TASK TO CARRY OUT: What number of lines in the entries hold the string "board"? Answer with it alone.

Segment Open

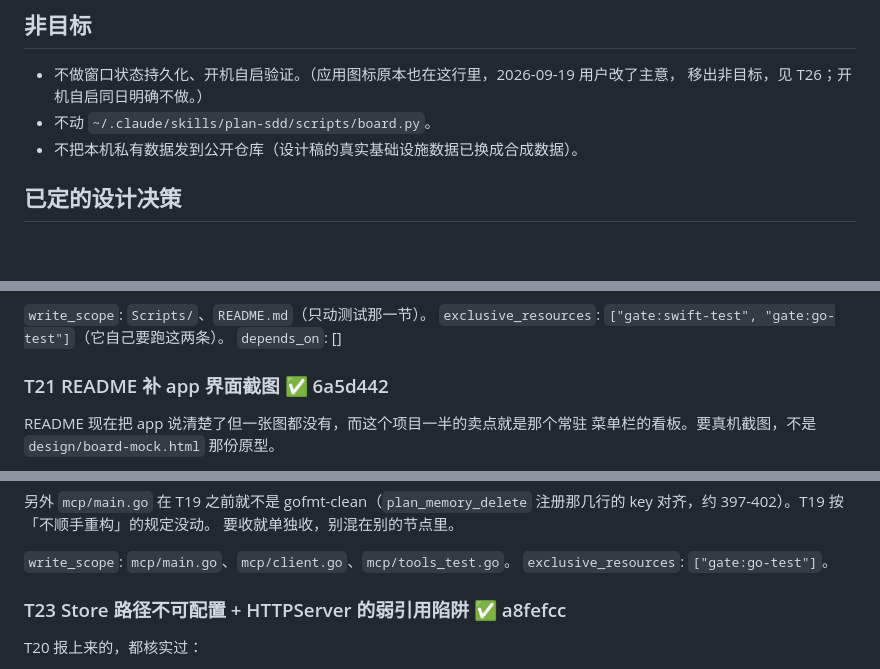
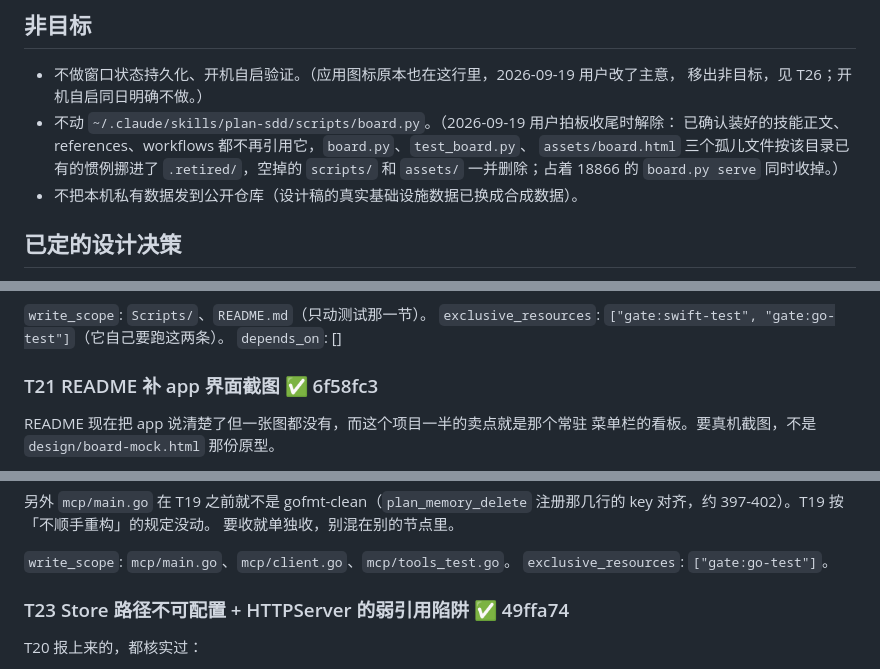
Before and after one commit to zcl0621/boss-sdd, a Markdown page: docs/plans/2026-09-18-boss-sdd-hardening.md, 3 parts joined by grey strips. Drawn GitHub-style; blank space fills up the shorter version.

Commit message:
计划：重写历史后补回 4 个 SHA 引用，并记下 board.py 的收尾
重写 bc83bf6 起的 22 个提交（抹掉抄在 T21 条目里的另外两个项目的标题和本机
绝对路径）之后，那之后的提交 SHA 全变了。计划里引用的 4 个跟着改：
T21 6a5d442→6f58fc3、T23 a8fefcc→49ffa74、T24 47ad31c→969222e、
T25 42b5f6b→552841c。改完逐个验过 23 个引用都能解析且都在 main 上。

重写只动本地未推的提交，远端 tip e0a2b52 在 bc83bf6 之前、不受影响，
所以推送仍是快进，不需要 --force。备份在 refs/backup/pre-redact。

Co-Authored-By: Claude Opus 5 <noreply@anthropic.com>

```diff
--- a/docs/plans/2026-09-18-boss-sdd-hardening.md
+++ b/docs/plans/2026-09-18-boss-sdd-hardening.md
@@ -22,7 +22,10 @@ https://github.com/zcl0621/boss-sdd （public）。本轮两件事：收掉上
 
 - 不做窗口状态持久化、开机自启验证。（应用图标原本也在这行里，2026-09-19 用户改了主意，
   移出非目标，见 T26；开机自启同日明确不做。）
-- 不动 `~/.claude/skills/plan-sdd/scripts/board.py`。
+- 不动 `~/.claude/skills/plan-sdd/scripts/board.py`。（2026-09-19 用户拍板收尾时解除：
+  已确认装好的技能正文、references、workflows 都不再引用它，`board.py`、`test_board.py`、
+  `assets/board.html` 三个孤儿文件按该目录已有的惯例挪进了 `.retired/`，空掉的
+  `scripts/` 和 `assets/` 一并删除；占着 18866 的 `board.py serve` 同时收掉。）
 - 不把本机私有数据发到公开仓库（设计稿的真实基础设施数据已换成合成数据）。
 
 ## 已定的设计决策
@@ -474,7 +477,7 @@ T13 把 DELETE 的回显改成入库值之后，`mcp/main.go` 里 `verifyMemoryD
 `exclusive_resources`: `["gate:swift-test", "gate:go-test"]`（它自己要跑这两条）。
 `depends_on`: []
 
-### T21 README 补 app 界面截图 ✅ 6a5d442
+### T21 README 补 app 界面截图 ✅ 6f58fc3
 
 README 现在把 app 说清楚了但一张图都没有，而这个项目一半的卖点就是那个常驻
 菜单栏的看板。要真机截图，不是 `design/board-mock.html` 那份原型。
@@ -552,7 +555,7 @@ T19 收口时报上来两条，都核实过是真的，但超出它的范围：
 `write_scope`: `mcp/main.go`、`mcp/client.go`、`mcp/tools_test.go`。
 `exclusive_resources`: `["gate:go-test"]`。
 
-### T23 Store 路径不可配置 + HTTPServer 的弱引用陷阱 ✅ a8fefcc
+### T23 Store 路径不可配置 + HTTPServer 的弱引用陷阱 ✅ 49ffa74
 
 T20 报上来的，都核实过：
 
```
Also changed, not shown: other parts of docs/plans/2026-09-18-boss-sdd-hardening.md (+2 -2 lines).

Segment Closed

THE ANSWER: 7